Task to complete
Copy all lines containing the string "border" from the records below.

Segment Start: Supplied data

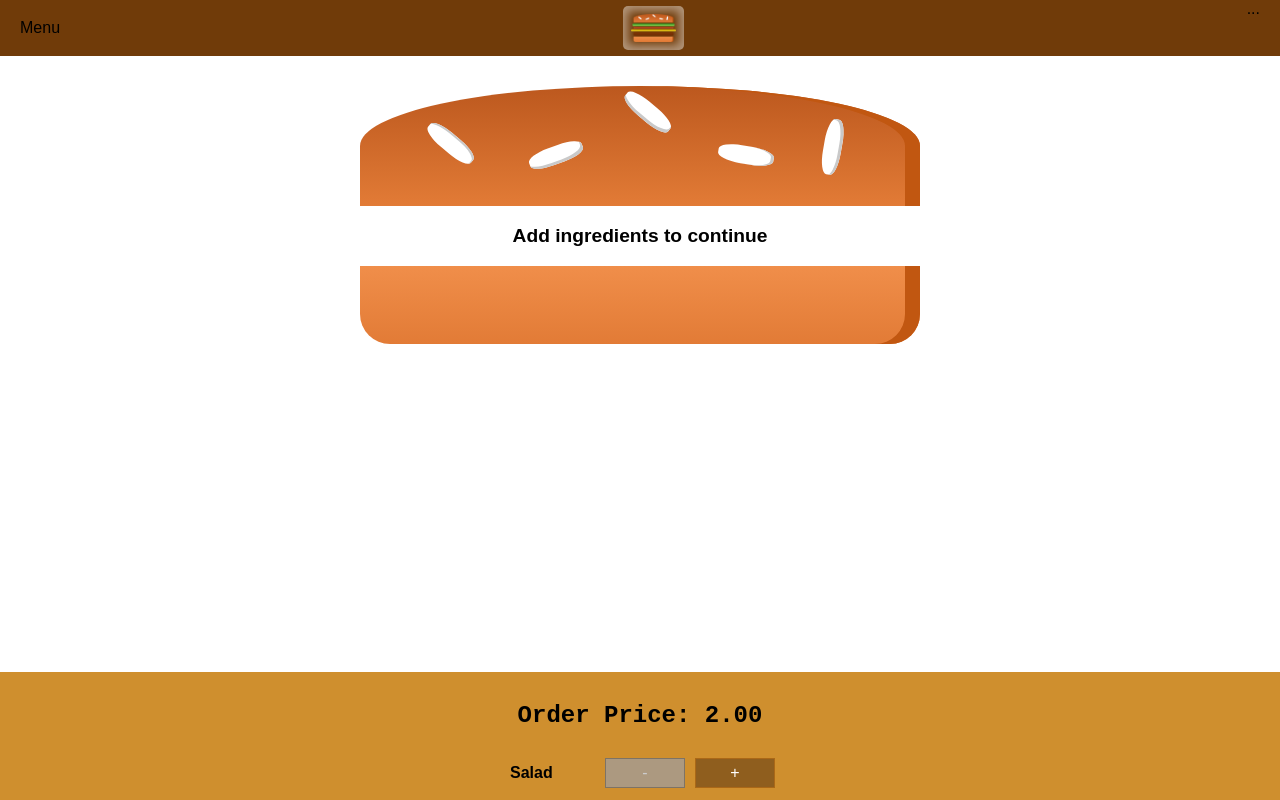
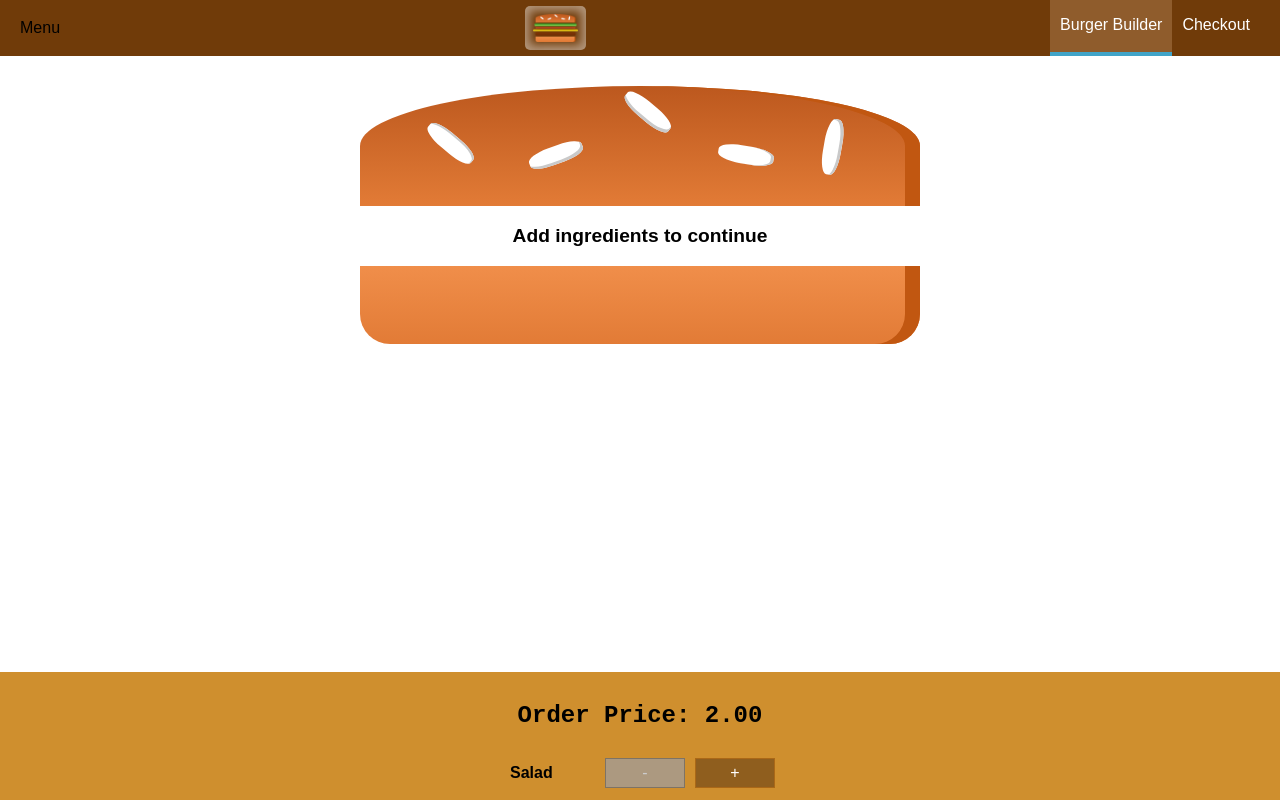
Before and after one commit to systementropy/react-tutorial, a React (Create React App) app: page / in a window 1280 px wide. Shown: the top 800 px of the page. Built offline with nearby package versions, Linux system fonts and the light colour scheme.

Commit message:
Navigation Items

```diff
--- /dev/null
+++ b/src/Components/Navigation/NavigationItems/Item/NavigationItem.js
@@ -0,0 +1,12 @@
+import React from 'react';
+import classes from './NavigationItem.module.css'
+const NavigationItem = (props) => (
+	<li className={classes.NavigationItem}>
+		<a
+			href={props.link}
+			className={props.active?classes.active:null}
+			>
+		{props.children}</a>
+	</li>
+);
+export default NavigationItem;
--- /dev/null
+++ b/src/Components/Navigation/NavigationItems/Item/NavigationItem.module.css
@@ -0,0 +1,20 @@
+.NavigationItem{
+	margin: 0;
+	box-sizing: border-box;
+	display: flex;
+	height: 100%;
+	align-items: center;
+}
+.NavigationItem a{
+	color: #FFF;
+	text-decoration: none;
+	height: 100%;
+	padding: 16px 10px;
+	box-sizing: border-box;
+	border-bottom: 4px solid tranparent;
+}
+.NavigationItem a:hover,.NavigationItem a:active,.NavigationItem a.active{
+	background-color: #8F5C2C;
+	border-bottom: 4px solid #40A4C8;
+	color: #FFF;
+}
--- /dev/null
+++ b/src/Components/Navigation/NavigationItems/NavigationItems.js
@@ -0,0 +1,10 @@
+import React from 'react';
+import classes from './NavigationItems.module.css'
+import NavigationItem from './Item/NavigationItem'
+const NavigationItems = () => (
+	<ul className={classes.NavigationItems}>
+		<NavigationItem link='/' active>Burger Builder</NavigationItem>
+		<NavigationItem link='/'>Checkout</NavigationItem>
+	</ul>
+);
+export default NavigationItems;
--- /dev/null
+++ b/src/Components/Navigation/NavigationItems/NavigationItems.module.css
@@ -0,0 +1,8 @@
+.NavigationItems {
+	margin: 0;
+	padding: 0;
+	list-style: none;
+	display: flex;
+	align-items: center;
+	height: 100%;
+}
--- a/src/Components/Navigation/Toolbar/Toolbar.js
+++ b/src/Components/Navigation/Toolbar/Toolbar.js
@@ -1,13 +1,12 @@
 import React from 'react';
 import classes from './Toolbar.module.css';
 import Logo from '../Logo/Logo'
+import NavigationItems from '../NavigationItems/NavigationItems';
 const toolBar = (props) => (
 	<header className={classes.Toolbar}>
 		<div>Menu</div>
 		<Logo />
-		<nav>
-			...
-		</nav>
+		<NavigationItems />
 		{/* <button></button> */}
 	</header>
 );
```
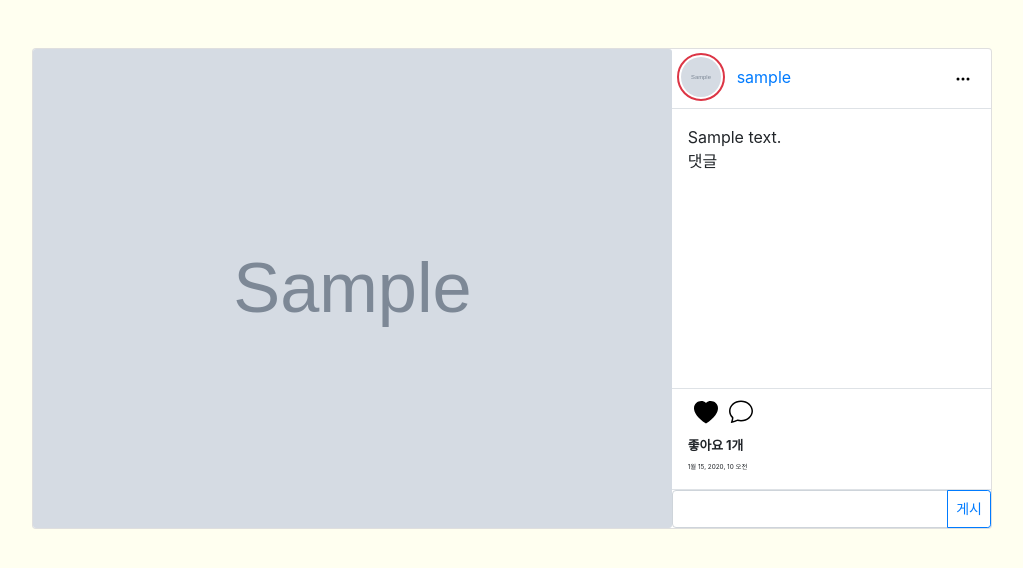
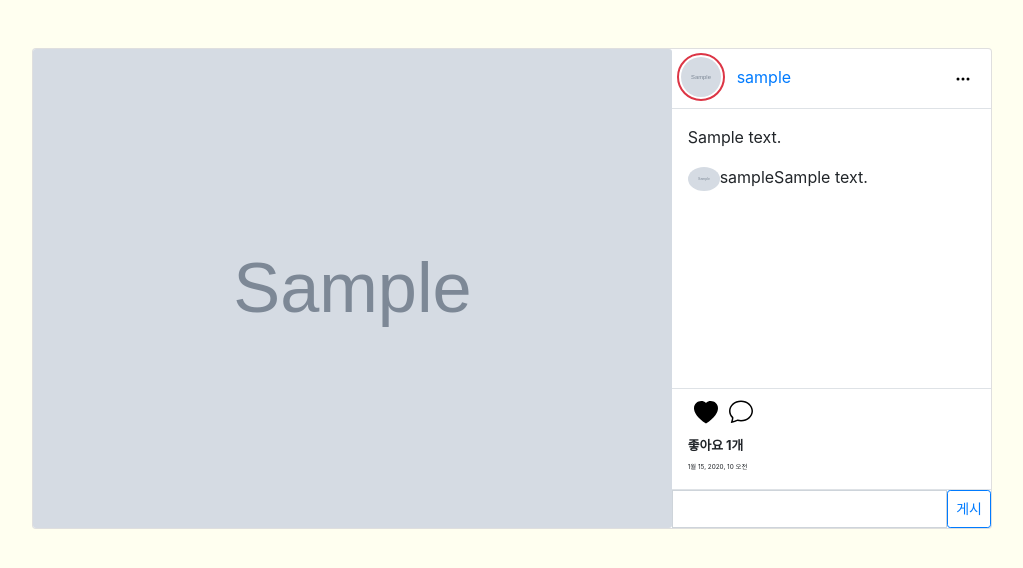
Before and after one commit to wealways/instagram_clone, a Django app: page /articles/1/ in a window 1280 px wide. Shown: the part 56-624 px from the top of the page, without its empty margins (128-1151 px from the left). Run offline with Django 3.2, Linux system fonts and the light colour scheme; tables that the repository leaves empty hold one stand-in row (values such as "Sample post"); grey boxes marked "Sample" are stand-in pictures; some libraries are stand-ins or nearby versions.

Commit message:
Add feature/create-comment

```diff
--- a/articles/forms.py
+++ b/articles/forms.py
@@ -28,8 +28,8 @@ class ArticleForm(forms.ModelForm):
 class CommentForm(forms.ModelForm):
 
     content = forms.CharField(
-        label = 'Content',
-        widget=forms.Textarea(
+        label = '',
+        widget=forms.TextInput(
             attrs={
                 'class':"my-content form-control",
             }
--- a/articles/templates/articles/detail.html
+++ b/articles/templates/articles/detail.html
@@ -1,5 +1,8 @@
 {% extends 'base.html' %}
 {% load static %}
+{% block css %}
+  <link rel="stylesheet" href="{% static 'css/articles_detail.css' %}">
+{% endblock css%}
 {% block content %}
 <div class="card m-5">
   <div class="row no-gutters">
@@ -26,12 +29,20 @@
         </div>
       </header>
       <div class="modal-body ">
-        <div class="modal-body-content">
+        <div class="modal-body-content mb-3">
           {{ article.content}}
         </div>
-        <div class="mb-2">
-          댓글
+
+        <div class="comment">
+          {% for comment in comments %}
+          <div class="comment-body">
+            <div class="comment-profile"><img src="{{comment.user.image.url}}" alt=""></div>
+            <div class="comment-username">{{comment.user}}</div>
+            <div class="comment-content">{{comment.content}}</div>
+          </div>
+          {% endfor %}
         </div>
+
       </div>
       <div>
         <div class="modal-footer pt-0">
@@ -64,12 +75,11 @@
           <div style="width:100%; font-size:0.4em;"> {{article.created_at}}</div>
         </div>
         <div class="border-top">
-          <div class="input-group">
-            <input type="text" class="form-control" aria-describedby="button-addon2">
-            <div class="input-group-append">
-              <button class="btn btn-outline-primary btn-sm" type="button" id="button-addon2">게시</button>
-            </div>
-          </div>
+          <form action="{% url 'articles:create_comment' article.pk %}" method="POST" class="input-group">
+            {% csrf_token %}
+            {{comment_form}}
+            <button class="btn btn-outline-primary btn-sm" type="button">게시</button>
+          </form>
         </div>
       </div>
     </div>
--- a/articles/urls.py
+++ b/articles/urls.py
@@ -12,4 +12,8 @@ urlpatterns = [
     path('<int:article_pk>/delete/',views.delete,name='delete'),
     # like
     path('<int:article_pk>/like/',views.like,name='like'),
+    # create comment
+    path('<int:article_pk>/comments/', views.create_comment, name='create_comment'),
+    # delete comment
+    # path('<int:article_pk>/comments/<int:comment_pk>/delete/', views.delete_comment, name='delete_comment'),
 ]
--- a/articles/views.py
+++ b/articles/views.py
@@ -1,6 +1,6 @@
 from django.shortcuts import render,redirect,get_object_or_404
-from .forms import ArticleForm
-from .models import Article
+from .forms import ArticleForm,CommentForm
+from .models import Article, Comment
 
 from django.contrib.auth.decorators import login_required
 from django.views.decorators.http import require_http_methods,require_POST,require_GET
@@ -34,8 +34,12 @@ def create(request):
 
 def detail(request,article_pk):
     article = get_object_or_404(Article,pk=article_pk)
+    comments = article.comment_set.all()
+    comment_form = CommentForm()
     context={
         'article':article,
+        'comment_form': comment_form,
+        'comments': comments,
     }
     return render(request,'articles/detail.html',context)
 
@@ -97,3 +101,33 @@ def like(request,article_pk):
         }
         return JsonResponse(data)
     return redirect('accounts:login')
+
+
+# create_comment
+@require_POST
+def create_comment(request, article_pk):
+    article = get_object_or_404(Article, pk=article_pk)
+    comment_form = CommentForm(request.POST)
+    if comment_form.is_valid():
+        comment = comment_form.save(commit=False)
+        comment.article = article
+        comment.user = request.user
+        comment.save()
+        print('hi')
+        return redirect('articles:detail', article.pk)
+    context = {
+        'comment_form': comment_form,
+        'article': article,
+        'comments': article.comment_set.all(),
+    }
+    return render(request, 'articles/detail.html', context)
+
+
+# delete_comment
+@require_POST
+def delete_comment(request,article_pk,comment_pk):
+    if request.user.is_authenticated:
+        comment = get_object_or_404(Comment, pk=comment_pk)
+        if request.user == comment.user:
+            comment.delete()
+    return redirect('articles:detail', article_pk)
--- /dev/null
+++ b/insta/static/css/articles_detail.css
@@ -0,0 +1,12 @@
+.comment {
+  display: flex;
+  flex-direction: row;
+}
+.comment-body {
+  display: flex;
+  flex-direction: row;
+}
+.comment .comment-profile img{
+  border-radius: 50%;
+  width:2rem;
+}
```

Segment End: Supplied data

Result for this task
+	box-sizing: border-box;
+	box-sizing: border-box;
+	border-bottom: 4px solid tranparent;
+	border-bottom: 4px solid #40A4C8;
         <div class="border-top">
+  border-radius: 50%;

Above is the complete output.